[Raw data]
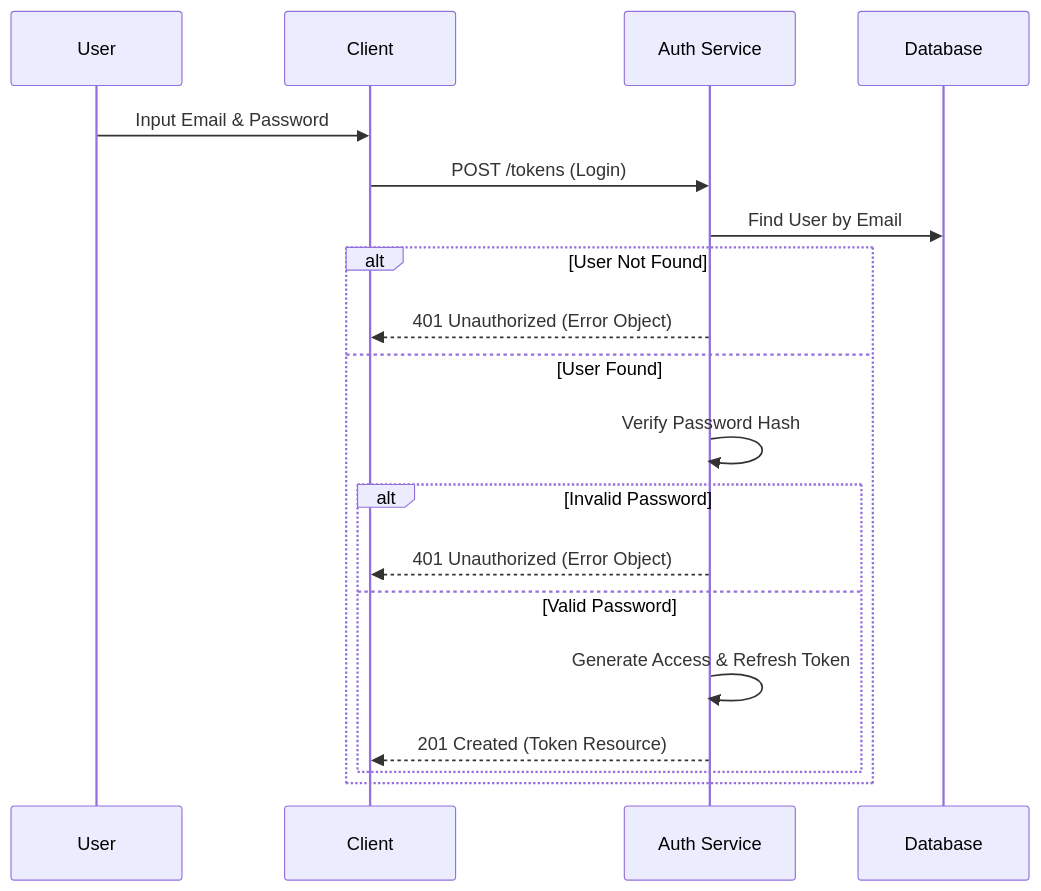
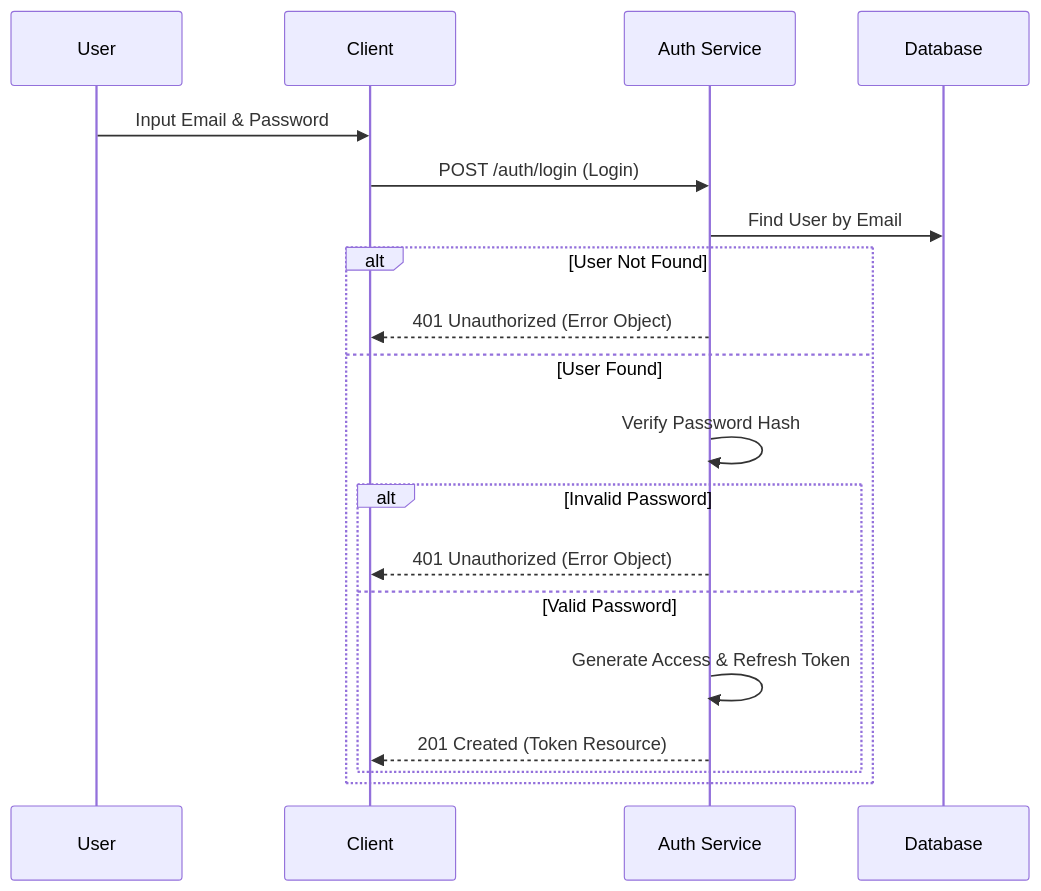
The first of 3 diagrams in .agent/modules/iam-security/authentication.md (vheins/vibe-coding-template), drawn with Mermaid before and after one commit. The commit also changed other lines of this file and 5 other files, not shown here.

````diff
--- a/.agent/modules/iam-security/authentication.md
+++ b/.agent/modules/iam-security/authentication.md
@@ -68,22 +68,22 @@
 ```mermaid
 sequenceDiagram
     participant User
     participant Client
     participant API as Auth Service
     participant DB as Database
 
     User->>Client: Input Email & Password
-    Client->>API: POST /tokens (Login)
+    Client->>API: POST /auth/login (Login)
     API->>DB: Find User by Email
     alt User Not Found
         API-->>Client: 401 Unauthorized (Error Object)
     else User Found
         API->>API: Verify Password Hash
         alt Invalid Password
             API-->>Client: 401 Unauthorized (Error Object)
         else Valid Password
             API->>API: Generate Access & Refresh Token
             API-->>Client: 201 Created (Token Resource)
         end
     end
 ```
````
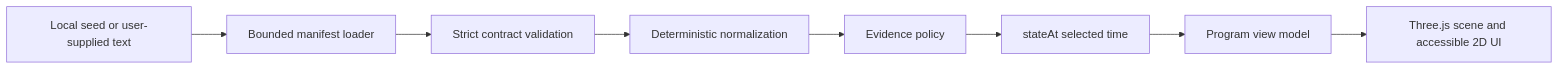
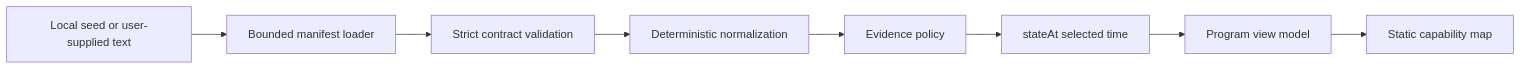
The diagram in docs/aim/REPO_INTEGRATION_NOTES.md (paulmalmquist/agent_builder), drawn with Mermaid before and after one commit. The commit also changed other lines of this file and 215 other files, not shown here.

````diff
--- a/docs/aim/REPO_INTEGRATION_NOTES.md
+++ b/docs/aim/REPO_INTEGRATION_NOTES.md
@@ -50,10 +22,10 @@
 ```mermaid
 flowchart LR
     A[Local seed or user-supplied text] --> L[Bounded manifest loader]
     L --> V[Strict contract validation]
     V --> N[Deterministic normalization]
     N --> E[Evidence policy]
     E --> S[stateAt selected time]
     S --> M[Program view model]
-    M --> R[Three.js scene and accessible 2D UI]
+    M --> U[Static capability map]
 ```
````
[/Raw data]
[Raw data]
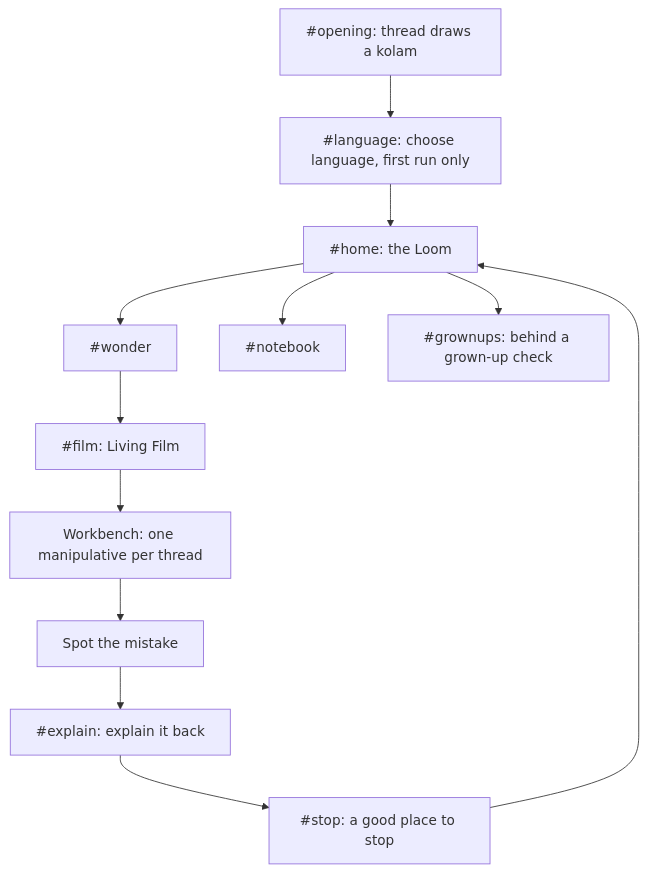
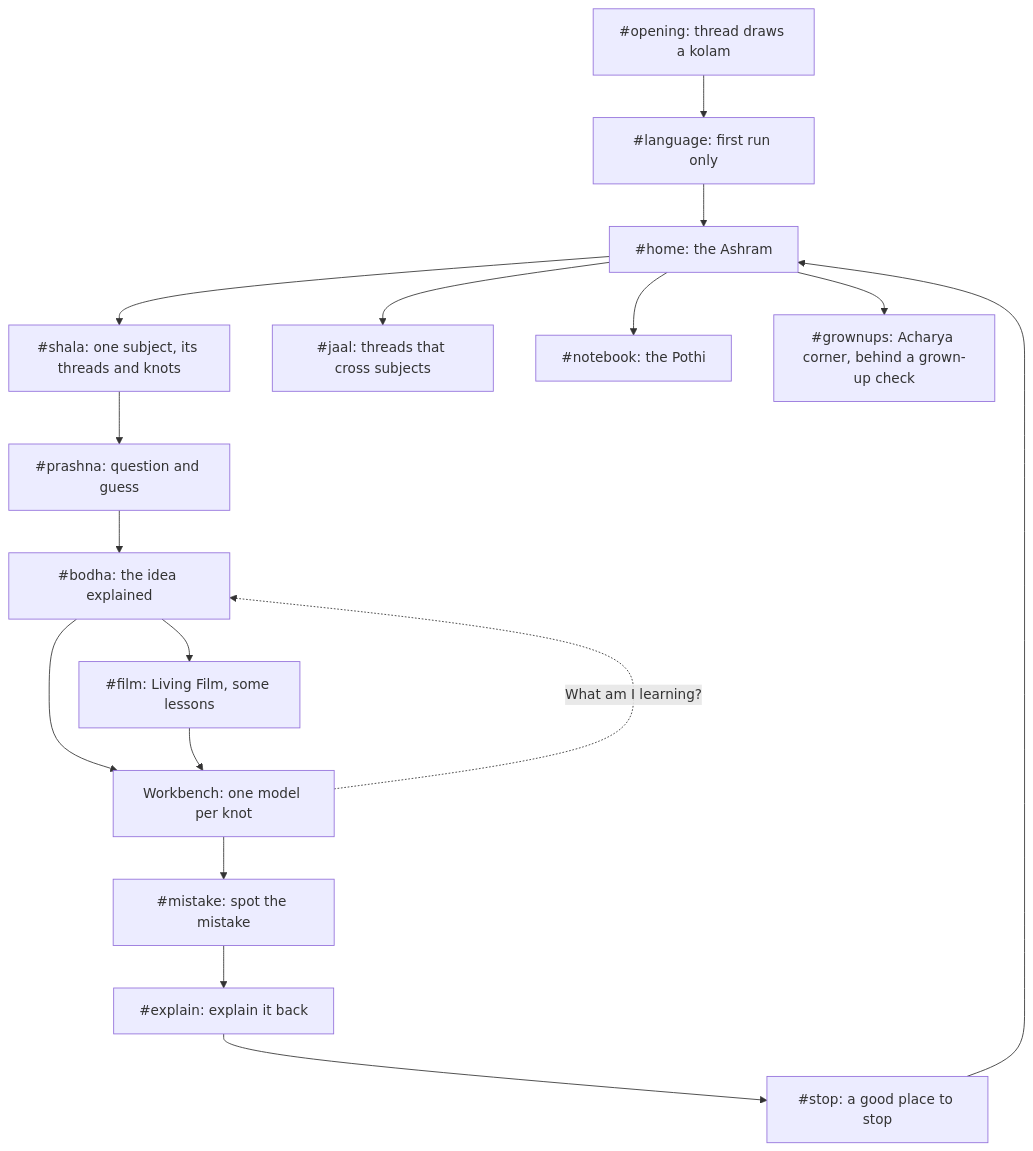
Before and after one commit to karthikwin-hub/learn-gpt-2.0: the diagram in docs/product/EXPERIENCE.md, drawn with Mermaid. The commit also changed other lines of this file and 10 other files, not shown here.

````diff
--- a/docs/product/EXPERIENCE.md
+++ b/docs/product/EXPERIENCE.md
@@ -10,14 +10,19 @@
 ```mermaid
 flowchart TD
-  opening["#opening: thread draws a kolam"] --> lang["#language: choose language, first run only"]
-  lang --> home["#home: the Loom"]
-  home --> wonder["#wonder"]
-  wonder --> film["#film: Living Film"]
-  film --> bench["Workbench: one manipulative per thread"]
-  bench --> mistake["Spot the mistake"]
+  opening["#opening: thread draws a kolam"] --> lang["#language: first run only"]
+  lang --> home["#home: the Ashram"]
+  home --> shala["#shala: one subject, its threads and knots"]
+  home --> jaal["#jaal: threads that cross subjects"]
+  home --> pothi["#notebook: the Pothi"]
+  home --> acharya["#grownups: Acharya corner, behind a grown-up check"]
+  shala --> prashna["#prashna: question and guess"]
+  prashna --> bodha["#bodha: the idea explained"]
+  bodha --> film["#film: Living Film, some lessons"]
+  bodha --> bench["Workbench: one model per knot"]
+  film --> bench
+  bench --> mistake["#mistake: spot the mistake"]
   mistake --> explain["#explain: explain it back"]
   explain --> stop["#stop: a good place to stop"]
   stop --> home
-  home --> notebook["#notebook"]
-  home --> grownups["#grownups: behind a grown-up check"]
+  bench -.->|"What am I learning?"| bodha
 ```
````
[/Raw data]
[Raw data]
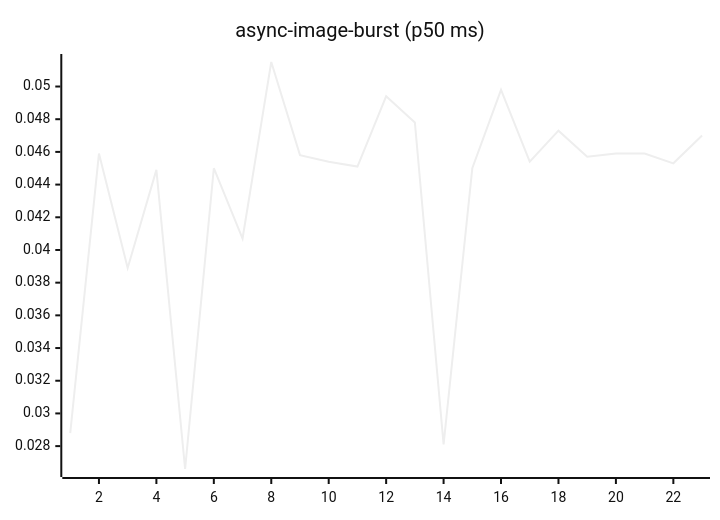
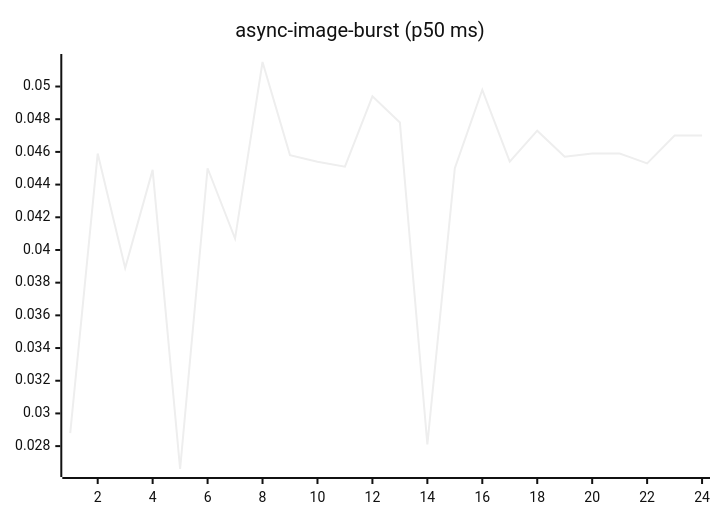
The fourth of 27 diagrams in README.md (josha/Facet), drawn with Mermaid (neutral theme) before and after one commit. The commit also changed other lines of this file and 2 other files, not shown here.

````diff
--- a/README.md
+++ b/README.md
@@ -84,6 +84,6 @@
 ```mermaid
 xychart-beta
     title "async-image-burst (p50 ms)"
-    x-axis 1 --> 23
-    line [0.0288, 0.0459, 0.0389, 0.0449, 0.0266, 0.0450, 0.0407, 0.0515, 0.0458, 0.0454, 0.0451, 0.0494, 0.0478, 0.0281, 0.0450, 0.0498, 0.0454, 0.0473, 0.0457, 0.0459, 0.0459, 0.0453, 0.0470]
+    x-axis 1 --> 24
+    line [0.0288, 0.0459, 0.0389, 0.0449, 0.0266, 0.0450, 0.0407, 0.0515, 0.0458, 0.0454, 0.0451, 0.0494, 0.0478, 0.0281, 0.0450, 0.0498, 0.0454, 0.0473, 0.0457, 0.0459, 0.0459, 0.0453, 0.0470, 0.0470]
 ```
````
[/Raw data]
What lines in the entries above hold "Password"? Copy every one.

**Answer space**:
     User->>Client: Input Email & Password
         API->>API: Verify Password Hash
         alt Invalid Password
         else Valid Password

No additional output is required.